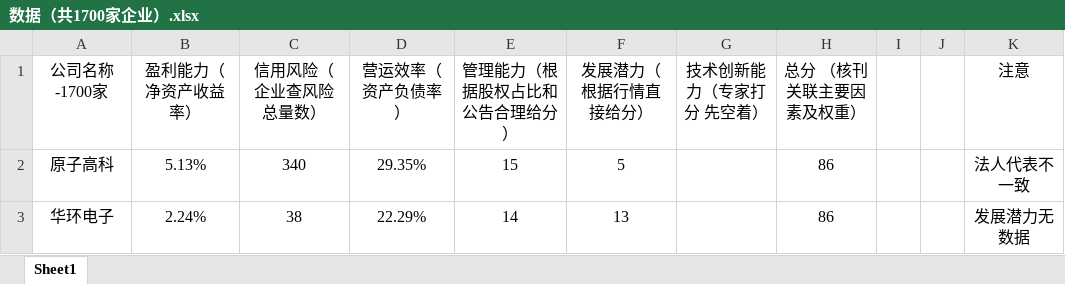
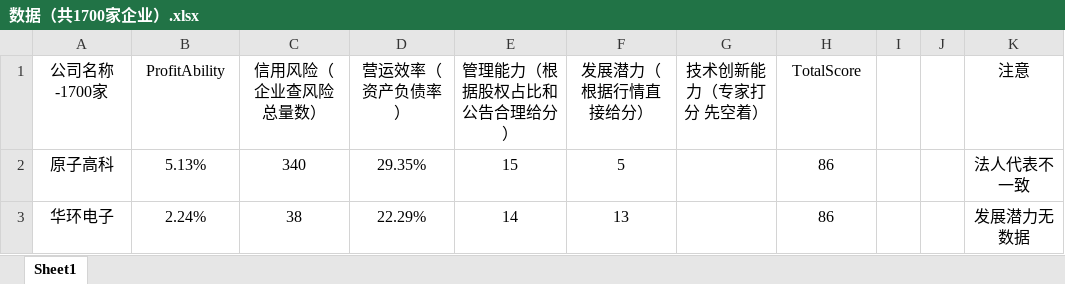
Before and after one commit to Ezharjan/GBRTProj2022, an Excel workbook: 数据（共1700家企业）.xlsx, sheet Sheet1, drawn as a sheet; only a part is shown; values as stored, in another font and other column widths than the file's, no borders; the diff names each change by its address in the sheet, - before the commit and + after, or states it on an @@ line.

```diff
--- a/数据（共1700家企业）.xlsx (sheet Sheet1)
+++ b/数据（共1700家企业）.xlsx (sheet Sheet1)
-B1: 盈利能力（净资产收益率）
+B1: ProfitAbility
-H1: 总分 （核刊关联主要因素及权重）
+H1: TotalScore
```
Also changed, not shown: 数据（共1019家企业）.xlsx, 13 other files.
· · · · · · ·
§ **What you will do**: When the records above are checked line by line, how many lines contain the word "sheet"? Please give only that number.

§ **Completed task**: 3